Directions for this task. The full set of entries has to be output exactly.

[Extracted records]
■ ■ ■ ■
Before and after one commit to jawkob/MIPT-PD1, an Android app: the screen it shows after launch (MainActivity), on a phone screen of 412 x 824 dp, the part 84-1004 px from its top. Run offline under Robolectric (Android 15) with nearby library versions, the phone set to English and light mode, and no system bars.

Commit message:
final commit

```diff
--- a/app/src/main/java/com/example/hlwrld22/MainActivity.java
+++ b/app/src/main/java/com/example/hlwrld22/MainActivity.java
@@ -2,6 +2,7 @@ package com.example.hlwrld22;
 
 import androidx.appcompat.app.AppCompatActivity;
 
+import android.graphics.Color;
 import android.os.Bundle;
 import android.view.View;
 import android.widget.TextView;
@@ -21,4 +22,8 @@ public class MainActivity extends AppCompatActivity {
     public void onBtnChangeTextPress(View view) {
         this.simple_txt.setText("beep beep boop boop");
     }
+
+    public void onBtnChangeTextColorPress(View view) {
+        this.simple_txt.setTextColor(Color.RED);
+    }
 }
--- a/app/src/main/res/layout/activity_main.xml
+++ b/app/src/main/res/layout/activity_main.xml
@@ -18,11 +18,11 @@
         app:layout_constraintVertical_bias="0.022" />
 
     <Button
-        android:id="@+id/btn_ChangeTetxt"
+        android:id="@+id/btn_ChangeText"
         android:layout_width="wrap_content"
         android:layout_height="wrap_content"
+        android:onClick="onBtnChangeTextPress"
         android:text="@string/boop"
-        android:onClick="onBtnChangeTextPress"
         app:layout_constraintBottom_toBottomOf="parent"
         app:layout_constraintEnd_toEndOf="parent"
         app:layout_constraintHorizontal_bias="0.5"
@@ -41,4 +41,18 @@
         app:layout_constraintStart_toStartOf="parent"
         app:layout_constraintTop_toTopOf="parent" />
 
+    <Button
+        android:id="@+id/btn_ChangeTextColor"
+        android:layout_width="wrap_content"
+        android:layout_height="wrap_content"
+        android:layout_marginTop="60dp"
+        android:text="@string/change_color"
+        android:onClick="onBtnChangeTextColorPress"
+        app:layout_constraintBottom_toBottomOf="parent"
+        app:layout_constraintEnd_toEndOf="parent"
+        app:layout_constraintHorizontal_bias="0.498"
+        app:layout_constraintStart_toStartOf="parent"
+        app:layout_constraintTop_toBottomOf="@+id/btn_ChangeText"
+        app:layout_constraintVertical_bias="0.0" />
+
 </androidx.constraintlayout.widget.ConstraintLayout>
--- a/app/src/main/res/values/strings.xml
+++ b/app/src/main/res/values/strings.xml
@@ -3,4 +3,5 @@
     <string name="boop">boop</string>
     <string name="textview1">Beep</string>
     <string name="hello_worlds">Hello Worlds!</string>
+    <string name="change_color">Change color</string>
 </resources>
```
■ ■ ■ ■
Task response.
Before and after one commit to jawkob/MIPT-PD1, an Android app: the screen it shows after launch (MainActivity), on a phone screen of 412 x 824 dp, the part 84-1004 px from its top. Run offline under Robolectric (Android 15) with nearby library versions, the phone set to English and light mode, and no system bars.

Commit message:
final commit

```diff
--- a/app/src/main/java/com/example/hlwrld22/MainActivity.java
+++ b/app/src/main/java/com/example/hlwrld22/MainActivity.java
@@ -2,6 +2,7 @@ package com.example.hlwrld22;
 
 import androidx.appcompat.app.AppCompatActivity;
 
+import android.graphics.Color;
 import android.os.Bundle;
 import android.view.View;
 import android.widget.TextView;
@@ -21,4 +22,8 @@ public class MainActivity extends AppCompatActivity {
     public void onBtnChangeTextPress(View view) {
         this.simple_txt.setText("beep beep boop boop");
     }
+
+    public void onBtnChangeTextColorPress(View view) {
+        this.simple_txt.setTextColor(Color.RED);
+    }
 }
--- a/app/src/main/res/layout/activity_main.xml
+++ b/app/src/main/res/layout/activity_main.xml
@@ -18,11 +18,11 @@
         app:layout_constraintVertical_bias="0.022" />
 
     <Button
-        android:id="@+id/btn_ChangeTetxt"
+        android:id="@+id/btn_ChangeText"
         android:layout_width="wrap_content"
         android:layout_height="wrap_content"
+        android:onClick="onBtnChangeTextPress"
         android:text="@string/boop"
-        android:onClick="onBtnChangeTextPress"
         app:layout_constraintBottom_toBottomOf="parent"
         app:layout_constraintEnd_toEndOf="parent"
         app:layout_constraintHorizontal_bias="0.5"
@@ -41,4 +41,18 @@
         app:layout_constraintStart_toStartOf="parent"
         app:layout_constraintTop_toTopOf="parent" />
 
+    <Button
+        android:id="@+id/btn_ChangeTextColor"
+        android:layout_width="wrap_content"
+        android:layout_height="wrap_content"
+        android:layout_marginTop="60dp"
+        android:text="@string/change_color"
+        android:onClick="onBtnChangeTextColorPress"
+        app:layout_constraintBottom_toBottomOf="parent"
+        app:layout_constraintEnd_toEndOf="parent"
+        app:layout_constraintHorizontal_bias="0.498"
+        app:layout_constraintStart_toStartOf="parent"
+        app:layout_constraintTop_toBottomOf="@+id/btn_ChangeText"
+        app:layout_constraintVertical_bias="0.0" />
+
 </androidx.constraintlayout.widget.ConstraintLayout>
--- a/app/src/main/res/values/strings.xml
+++ b/app/src/main/res/values/strings.xml
@@ -3,4 +3,5 @@
     <string name="boop">boop</string>
     <string name="textview1">Beep</string>
     <string name="hello_worlds">Hello Worlds!</string>
+    <string name="change_color">Change color</string>
 </resources>
```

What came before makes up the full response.